BERLIN (Reuters) - Scrambles of NATO jets to intercept Russian aircraft approaching allied airspace over the Baltic Sea region went up 20% to 25% in the first quarter of 2024, a NATO source said on Thursday, with the increased Russian activity likely due to a hike in NATO drills.

The source declined to give a concrete figure for the number of Russian military flights encountered close to NATO territory.

Last year, NATO said allied fighter jets took off over 300 times to intercept Russian military aircraft, with most of the incidents occurring over the Baltic.

Since then, however, NATO has noticed a change in the mix of Russian aircraft spotted close to allied territory, the source, speaking on condition of anonymity, told Reuters.
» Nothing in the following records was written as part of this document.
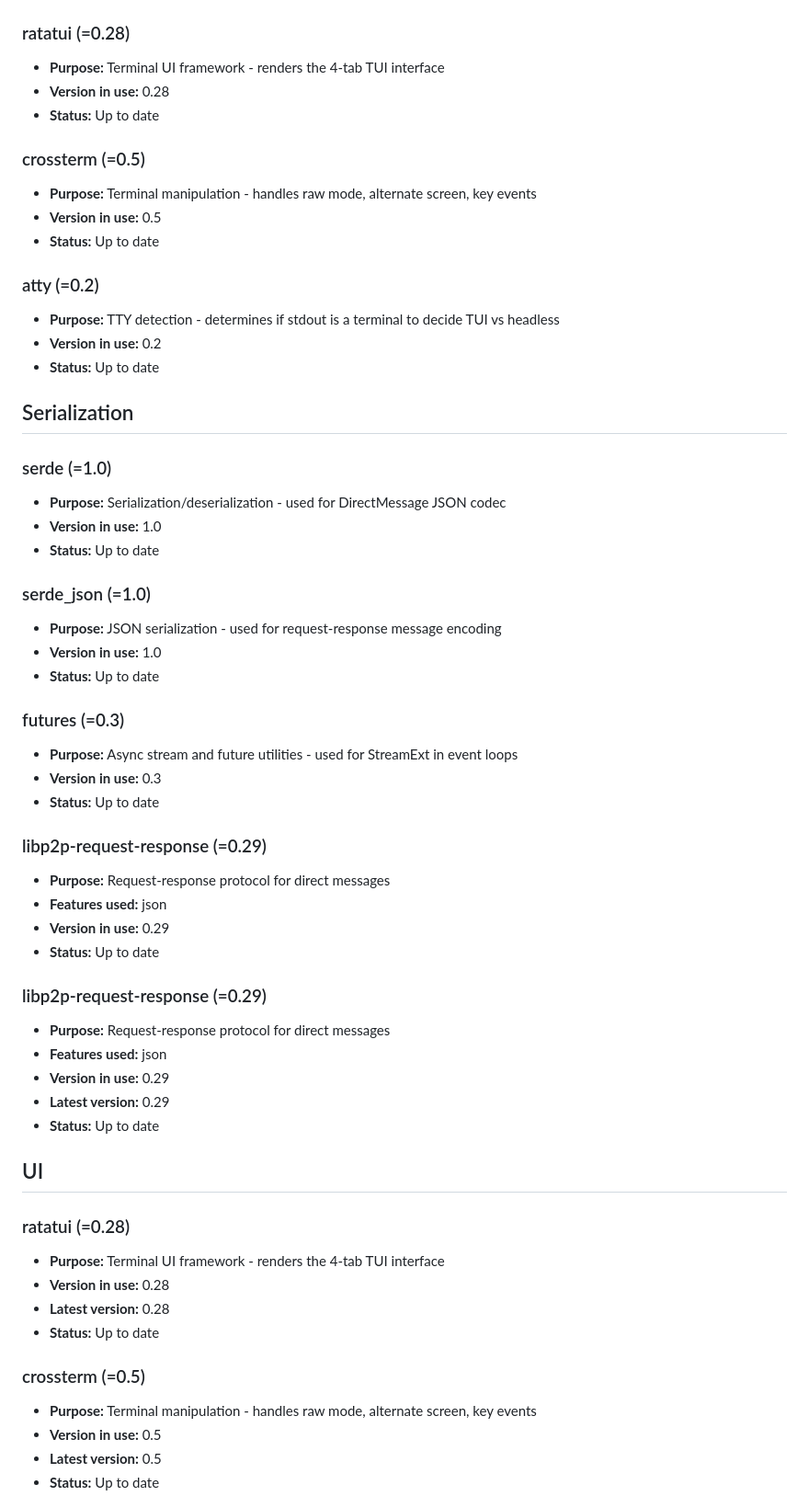
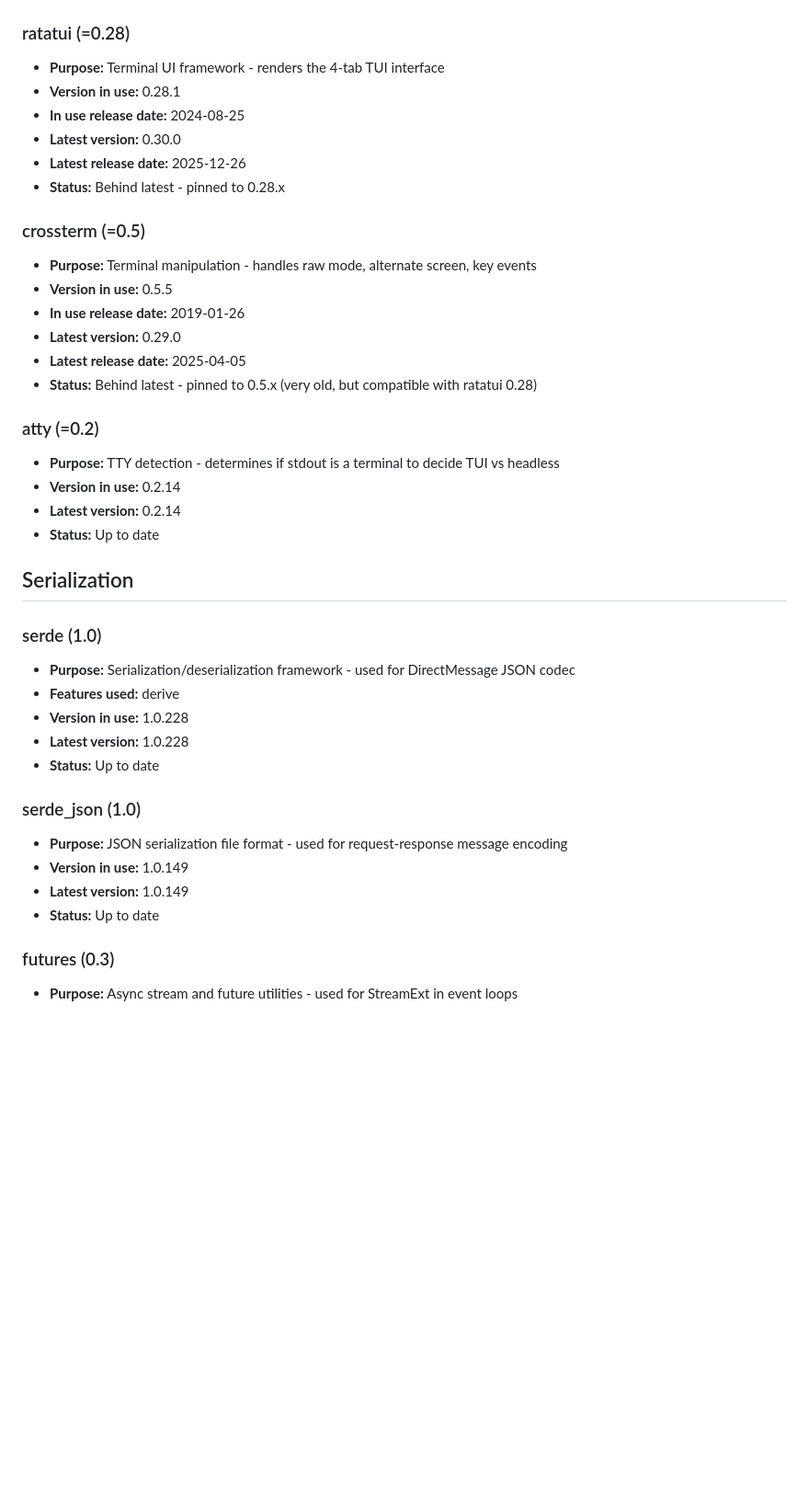
Before and after one commit to thomas725/p2p_app, a Markdown page: docs/dependencies.md, the part around one of its changes. Shown at 92% size. Rendered like a GitHub page; blank space fills up the shorter version.

```diff
--- a/docs/dependencies.md
+++ b/docs/dependencies.md
@@ -119,69 +128,45 @@ This document lists all project dependencies, their purpose, and the date they w
 ### ratatui (=0.28)
 
 - **Purpose:** Terminal UI framework - renders the 4-tab TUI interface
-- **Version in use:** 0.28
-- **Status:** Up to date
+- **Version in use:** 0.28.1
+- **In use release date:** 2024-08-25
+- **Latest version:** 0.30.0
+- **Latest release date:** 2025-12-26
+- **Status:** Behind latest - pinned to 0.28.x
 
 ### crossterm (=0.5)
 
 - **Purpose:** Terminal manipulation - handles raw mode, alternate screen, key events
-- **Version in use:** 0.5
-- **Status:** Up to date
+- **Version in use:** 0.5.5
+- **In use release date:** 2019-01-26
+- **Latest version:** 0.29.0
+- **Latest release date:** 2025-04-05
+- **Status:** Behind latest - pinned to 0.5.x (very old, but compatible with ratatui 0.28)
 
 ### atty (=0.2)
 
 - **Purpose:** TTY detection - determines if stdout is a terminal to decide TUI vs headless
-- **Version in use:** 0.2
+- **Version in use:** 0.2.14
+- **Latest version:** 0.2.14
 - **Status:** Up to date
 
 ## Serialization
 
-### serde (=1.0)
+### serde (1.0)
 
-- **Purpose:** Serialization/deserialization - used for DirectMessage JSON codec
-- **Version in use:** 1.0
+- **Purpose:** Serialization/deserialization framework - used for DirectMessage JSON codec
+- **Features used:** derive
+- **Version in use:** 1.0.228
+- **Latest version:** 1.0.228
 - **Status:** Up to date
 
-### serde_json (=1.0)
+### serde_json (1.0)
 
-- **Purpose:** JSON serialization - used for request-response message encoding
-- **Version in use:** 1.0
+- **Purpose:** JSON serialization file format - used for request-response message encoding
+- **Version in use:** 1.0.149
+- **Latest version:** 1.0.149
 - **Status:** Up to date
 
-### futures (=0.3)
+### futures (0.3)
 
 - **Purpose:** Async stream and future utilities - used for StreamExt in event loops
-- **Version in use:** 0.3
-- **Status:** Up to date
-
-### libp2p-request-response (=0.29)
-
-- **Purpose:** Request-response protocol for direct messages
-- **Features used:** json
-- **Version in use:** 0.29
-- **Status:** Up to date
-
-### libp2p-request-response (=0.29)
-
-- **Purpose:** Request-response protocol for direct messages
-- **Features used:** json
-- **Version in use:** 0.29
-- **Latest version:** 0.29
-- **Status:** Up to date
-
-## UI
-
-### ratatui (=0.28)
-
-- **Purpose:** Terminal UI framework - renders the 4-tab TUI interface
-- **Version in use:** 0.28
-- **Latest version:** 0.28
-- **Status:** Up to date
-
-### crossterm (=0.5)
-
-- **Purpose:** Terminal manipulation - handles raw mode, alternate screen, key events
-- **Version in use:** 0.5
-- **Latest version:** 0.5
-- **Status:** Up to date
-
```
Also changed, not shown: other parts of docs/dependencies.md (+48 -54 lines).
Unlike in the past, Western pilots these days barely detect any Russian fighter jets or strategic bombers approaching allied airspace, and most intercepts now involve surveillance aircraft or sometimes transport planes, the source said.

It is not clear why Russia has changed its behaviour but there is an assumption that Moscow needs its bombers and fighter jets in Ukraine as fighting there has been growing in intensity, the source added.

NATO says Russian military aircraft have a history of not transmitting a transponder code indicating their position and altitude, not filing a flight plan and not communicating with air traffic controllers.

Following Russia's full-scale invasion of Ukraine in February 2022, the Western military alliance ramped up its presence along its eastern flank, sending more fighter jets there and setting up ground-based air defences.

NATO also deployed extra fighter jets to Romania after repeated Russian strikes on Ukrainian infrastructure close to the alliance's southeastern border.

At the beginning of the year, NATO launched its largest exercise since the Cold War, involving some 90,000 troops.

The drills are meant to rehearse NATO's execution of its regional plans - the first defence plans the alliance has drawn up in decades - detailing how it would respond to a Russian attack.

(Reporting by Sabine Siebold; editing by Jonathan Oatis)